let·​tuce | \ ˈle-təs How to pronounce lettuce (audio) \

Definition of lettuce

: any of a genus (Lactuca) of composite plants especially : a common garden vegetable (L. sativa) whose succulent leaves are used especially in salads

Examples of lettuce in a Sentence

I like a little lettuce and tomato on my sandwiches.
Recent Examples on the Web Their conclusion: the region could handle the specialty crops, which included berries, kale, tomatoes and lettuce.

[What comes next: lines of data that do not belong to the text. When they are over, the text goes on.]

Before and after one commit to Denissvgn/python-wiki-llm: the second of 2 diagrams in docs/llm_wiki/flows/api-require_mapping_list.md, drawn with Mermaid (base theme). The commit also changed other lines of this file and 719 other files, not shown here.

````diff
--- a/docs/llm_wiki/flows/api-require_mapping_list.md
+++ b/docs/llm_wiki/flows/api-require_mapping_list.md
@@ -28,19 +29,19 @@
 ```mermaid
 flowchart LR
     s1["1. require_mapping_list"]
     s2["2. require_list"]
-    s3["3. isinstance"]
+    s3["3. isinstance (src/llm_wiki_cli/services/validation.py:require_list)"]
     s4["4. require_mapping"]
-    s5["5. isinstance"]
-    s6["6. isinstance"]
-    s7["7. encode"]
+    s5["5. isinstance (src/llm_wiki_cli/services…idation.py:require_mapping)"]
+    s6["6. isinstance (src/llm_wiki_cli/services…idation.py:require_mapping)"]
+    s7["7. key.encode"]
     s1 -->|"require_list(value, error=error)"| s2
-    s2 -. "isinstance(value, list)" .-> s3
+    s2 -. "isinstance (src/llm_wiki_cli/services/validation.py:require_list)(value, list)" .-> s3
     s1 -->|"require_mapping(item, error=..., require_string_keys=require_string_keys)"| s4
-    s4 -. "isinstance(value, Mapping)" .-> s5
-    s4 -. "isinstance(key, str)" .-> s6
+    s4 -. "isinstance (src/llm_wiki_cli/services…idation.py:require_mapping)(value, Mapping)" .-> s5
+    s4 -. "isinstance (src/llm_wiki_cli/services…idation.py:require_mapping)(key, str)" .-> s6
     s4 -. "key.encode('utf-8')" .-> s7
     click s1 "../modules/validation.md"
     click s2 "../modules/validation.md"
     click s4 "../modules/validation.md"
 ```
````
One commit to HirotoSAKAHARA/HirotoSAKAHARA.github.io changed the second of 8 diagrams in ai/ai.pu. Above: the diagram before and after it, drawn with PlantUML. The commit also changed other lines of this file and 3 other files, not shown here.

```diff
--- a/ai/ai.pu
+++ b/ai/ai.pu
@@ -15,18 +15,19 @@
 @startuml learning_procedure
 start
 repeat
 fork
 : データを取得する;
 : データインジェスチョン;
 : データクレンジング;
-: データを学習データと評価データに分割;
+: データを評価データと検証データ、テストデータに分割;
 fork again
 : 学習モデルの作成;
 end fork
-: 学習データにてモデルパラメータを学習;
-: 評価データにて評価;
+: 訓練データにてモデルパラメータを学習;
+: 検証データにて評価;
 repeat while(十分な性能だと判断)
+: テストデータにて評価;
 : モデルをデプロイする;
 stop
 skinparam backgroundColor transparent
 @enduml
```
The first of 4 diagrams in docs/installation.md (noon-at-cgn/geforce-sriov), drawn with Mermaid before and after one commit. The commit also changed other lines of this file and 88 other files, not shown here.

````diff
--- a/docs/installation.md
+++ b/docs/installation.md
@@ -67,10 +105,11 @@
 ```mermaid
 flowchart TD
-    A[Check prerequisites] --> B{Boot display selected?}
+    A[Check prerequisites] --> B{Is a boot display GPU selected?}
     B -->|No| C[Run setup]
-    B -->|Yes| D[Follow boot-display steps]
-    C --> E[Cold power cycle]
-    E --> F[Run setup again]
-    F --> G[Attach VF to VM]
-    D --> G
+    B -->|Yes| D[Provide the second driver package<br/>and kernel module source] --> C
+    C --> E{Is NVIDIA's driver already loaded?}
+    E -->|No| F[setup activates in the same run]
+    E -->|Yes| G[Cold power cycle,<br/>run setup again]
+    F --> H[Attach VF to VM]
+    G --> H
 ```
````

Cara Korte, CBS News, "Why some experts say the Mississippi Delta could be the "Next California"," 21 Apr. 2021 Supermarket chains said that food supplies for Christmas were already in hand, but that if the travel suspension lasted longer, there would be shortage of items such as lettuce, greens, cauliflower, broccoli and citrus. New York Times, "Concerns About Coronavirus Variant Cut Off U.K. From Europe," 21 Dec. 2020 Tiny white flowers sprout from miner’s lettuce and larger white flowers from wild cucumber on the bank opposite the river; a great blue heron and a few egrets linger at the water’s edge. Los Angeles Times, "Quiet time: 5 little-known nature preserves not far from L.A.," 16 Apr. 2021 Gardeners plant onions, potatoes, peas, beets, carrots, lettuce and radishes. Jim Gilbert, Star Tribune, "What says spring more than a sunning turtle?," 15 Apr. 2021 The end of April is the right time to plant cool-season vegetable crops like peas, cilantro, lettuce and radish. Ariel Cheung, chicagotribune.com, "Everything you need to know about gardening, lawn care and growing plants in Chicago," 3 Apr. 2021 Toss lettuce and sliced fennel with 2 tablespoons of dressing; arrange on a platter. Tribune News Service, cleveland, "Scale back with these healthful dishes," 16 Mar. 2021 Today, largely Latino field workers harvest lettuce and strawberries, earning low pay and enjoying few protections. Washington Post, "In the shadow of its exceptionalism, America fails to invest in the basics," 13 Mar. 2021 In Canada, the P.L.T. was served with lettuce and tomato, plus a slice of cheese, onions, pickles, catsup, mustard and mayo, and the Beyond patty. Micheline Maynard, Forbes, "With Chicken Under Its Belt, McDonald’s Moves On To McPlant," 26 Feb. 2021

These example sentences are selected automatically from various online news sources to reflect current usage of the word 'lettuce.' Views expressed in the examples do not represent the opinion of Merriam-Webster or its editors. Send us feedback.

See More

First Known Use of lettuce

14th century, in the meaning defined above

History and Etymology for lettuce

Middle English letuse, from Anglo-French letuse, probably from plural of letue lettuce plant, from Latin lactuca, from lact-, lac milk; from its milky juice — more at galaxy

Keep scrolling for more

Learn More about lettuce

Time Traveler for lettuce

Time Traveler

The first known use of lettuce was in the 14th century

See more words from the same century

Statistics for lettuce

Last Updated

5 May 2021

Cite this Entry

“Lettuce.” Merriam-Webster.com Dictionary, Merriam-Webster, https://www.merriam-webster.com/dictionary/lettuce. Accessed 15 May. 2021.

Style: MLA
MLACheck Mark Icon ChicagoCheck Mark Icon APACheck Mark Icon Merriam-WebsterCheck Mark Icon

Keep scrolling for more

More Definitions for lettuce



English Language Learners Definition of lettuce

: a plant that has large leaves that are eaten especially in salads


let·​tuce | \ ˈle-təs How to pronounce lettuce (audio) \

Kids Definition of lettuce

: a garden plant that has large crisp leaves eaten especially in salads

More from Merriam-Webster on lettuce

Nglish: Translation of lettuce for Spanish Speakers

Britannica English: Translation of lettuce for Arabic Speakers

Britannica.com: Encyclopedia article about lettuce

Comments on lettuce

What made you want to look up lettuce? Please tell us where you read or heard it (including the quote, if possible).


Test Your Vocabulary

Words Used by Nabokov Quiz

  • image1676440788
  • Choose the best definition or synonym for the word in bold: "There are some eructations that sound like cheers—at least, mine did." Lolita
How Strong Is Your Vocabulary?

Test your vocabulary with our 10-question quiz!


Anagram puzzles meet word search.

Love words? Need even more definitions?

Subscribe to America's largest dictionary and get thousands more definitions and advanced search—ad free!